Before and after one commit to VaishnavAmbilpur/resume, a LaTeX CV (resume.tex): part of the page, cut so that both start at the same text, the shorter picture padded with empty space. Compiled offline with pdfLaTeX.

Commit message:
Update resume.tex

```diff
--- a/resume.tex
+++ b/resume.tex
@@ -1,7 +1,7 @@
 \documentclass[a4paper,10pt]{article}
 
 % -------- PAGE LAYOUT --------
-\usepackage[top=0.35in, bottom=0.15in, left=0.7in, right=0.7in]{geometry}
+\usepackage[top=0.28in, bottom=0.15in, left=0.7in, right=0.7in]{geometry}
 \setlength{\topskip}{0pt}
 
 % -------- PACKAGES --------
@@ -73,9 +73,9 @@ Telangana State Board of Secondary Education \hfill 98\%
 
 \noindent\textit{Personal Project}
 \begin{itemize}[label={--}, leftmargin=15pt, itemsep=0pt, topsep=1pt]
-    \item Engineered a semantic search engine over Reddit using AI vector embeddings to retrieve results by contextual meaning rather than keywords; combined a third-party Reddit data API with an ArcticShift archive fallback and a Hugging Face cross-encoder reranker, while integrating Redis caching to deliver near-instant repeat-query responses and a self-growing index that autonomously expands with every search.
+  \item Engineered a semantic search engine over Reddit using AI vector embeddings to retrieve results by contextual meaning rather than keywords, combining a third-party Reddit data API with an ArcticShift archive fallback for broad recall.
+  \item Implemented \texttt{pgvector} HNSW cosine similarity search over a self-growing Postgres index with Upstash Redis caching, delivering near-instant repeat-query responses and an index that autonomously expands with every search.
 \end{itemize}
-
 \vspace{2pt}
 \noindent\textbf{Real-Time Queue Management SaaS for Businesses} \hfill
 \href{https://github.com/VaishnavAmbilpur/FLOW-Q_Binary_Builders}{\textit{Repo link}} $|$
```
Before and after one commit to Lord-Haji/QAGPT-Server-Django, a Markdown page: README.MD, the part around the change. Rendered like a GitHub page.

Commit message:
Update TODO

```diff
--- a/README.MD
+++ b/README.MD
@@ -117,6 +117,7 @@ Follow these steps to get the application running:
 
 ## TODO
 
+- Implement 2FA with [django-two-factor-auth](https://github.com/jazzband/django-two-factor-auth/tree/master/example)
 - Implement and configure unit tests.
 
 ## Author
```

========================================

__Activity__.
Check each line of the listing above, and copy it if it contains the word "hfill".

__Your response__.
@@ -73,9 +73,9 @@ Telangana State Board of Secondary Education \hfill 98\%
 \noindent\textbf{Real-Time Queue Management SaaS for Businesses} \hfill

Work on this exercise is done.